What might we be saying to potential applicants to medical school? Discourses of excellence, equity, and diversity on the web sites of Canada's 17 medical schools.

Author information

1
Centre for Medical Education, Department of Integrated Studies in Education, McGill University Faculty of Medicine, Montreal Children's Hospital, Montreal, Quebec, Canada. saleem.razack@mcgill.ca

Abstract

PURPOSE:

Medical school Web sites often advance arguments to claim institutional excellence and appeal to the "best and the brightest" who might join their institutions as medical students. What do these texts communicate about institutional excellence, or the excellence of potential applicants to medical school? How are discourses related to social accountability, such as those concerning diversity and equity, represented?
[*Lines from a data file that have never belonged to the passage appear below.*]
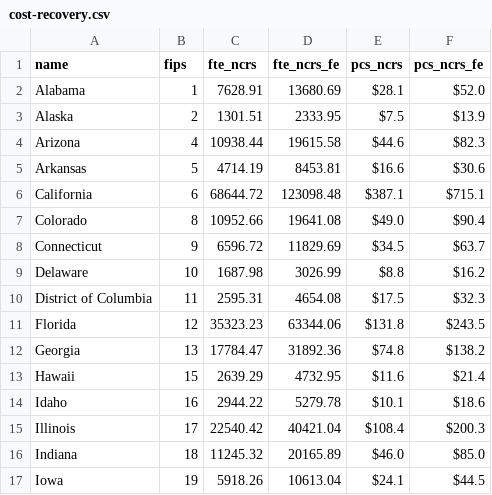
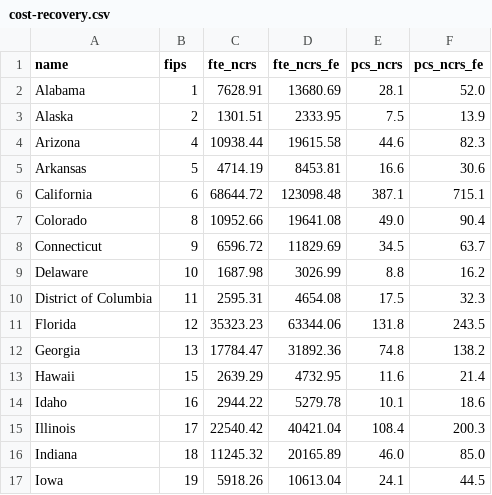
Before and after one commit to TaxFoundation/cost-recovery-map-2020, a CSV file: public/cost-recovery.csv, drawn as a sheet; only a part is shown; the diff covers the shown part only.

```diff
--- a/public/cost-recovery.csv
+++ b/public/cost-recovery.csv
@@ -1,17 +1,17 @@
 name,fips,fte_ncrs,fte_ncrs_fe,pcs_ncrs,pcs_ncrs_fe
-Alabama,1,7628.91,13680.69,$28.1,$52.0
-Alaska,2,1301.51,2333.95,$7.5,$13.9
-Arizona,4,10938.44,19615.58,$44.6,$82.3
-Arkansas,5,4714.19,8453.81,$16.6,$30.6
-California,6,68644.72,123098.48,$387.1,$715.1
-Colorado,8,10952.66,19641.08,$49.0,$90.4
-Connecticut,9,6596.72,11829.69,$34.5,$63.7
-Delaware,10,1687.98,3026.99,$8.8,$16.2
-District of Columbia,11,2595.31,4654.08,$17.5,$32.3
-Florida,12,35323.23,63344.06,$131.8,$243.5
-Georgia,13,17784.47,31892.36,$74.8,$138.2
-Hawaii,15,2639.29,4732.95,$11.6,$21.4
-Idaho,16,2944.22,5279.78,$10.1,$18.6
-Illinois,17,22540.42,40421.04,$108.4,$200.3
-Indiana,18,11245.32,20165.89,$46.0,$85.0
-Iowa,19,5918.26,10613.04,$24.1,$44.5
+Alabama,1,7628.91,13680.69,28.1,52.0
+Alaska,2,1301.51,2333.95,7.5,13.9
+Arizona,4,10938.44,19615.58,44.6,82.3
+Arkansas,5,4714.19,8453.81,16.6,30.6
+California,6,68644.72,123098.48,387.1,715.1
+Colorado,8,10952.66,19641.08,49.0,90.4
+Connecticut,9,6596.72,11829.69,34.5,63.7
+Delaware,10,1687.98,3026.99,8.8,16.2
+District of Columbia,11,2595.31,4654.08,17.5,32.3
+Florida,12,35323.23,63344.06,131.8,243.5
+Georgia,13,17784.47,31892.36,74.8,138.2
+Hawaii,15,2639.29,4732.95,11.6,21.4
+Idaho,16,2944.22,5279.78,10.1,18.6
+Illinois,17,22540.42,40421.04,108.4,200.3
+Indiana,18,11245.32,20165.89,46.0,85.0
+Iowa,19,5918.26,10613.04,24.1,44.5
```
Also changed, not shown: 70 edited cells elsewhere in this file, 3 other files.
METHOD:

From July through December 2010, using the concepts of excellence, equity, and diversity, the authors examined the discourses identified on the Web sites of Canada's 17 medical schools, focusing on faculty welcome pages, deans' messages, and those pages specifically targeting applicants to medicine.

RESULTS:

Institutional prestige and applicant suitability were generally promoted through discourses of academic excellence such as research, innovation, and global positioning. Service-to-society discourses were much less prominent. Diversity discourses emerged primarily as appeals to institutions' cosmopolitan sophistication. Equity, when mentioned, tended to focus on increasing the participation of indigenous and rural students in medicine. Institutional positioning can be situated on a continuum from the more "centric" (typical academic excellence claims) to the more "eccentric" (excellence claims grounded in local contexts such as service to a region or constituency).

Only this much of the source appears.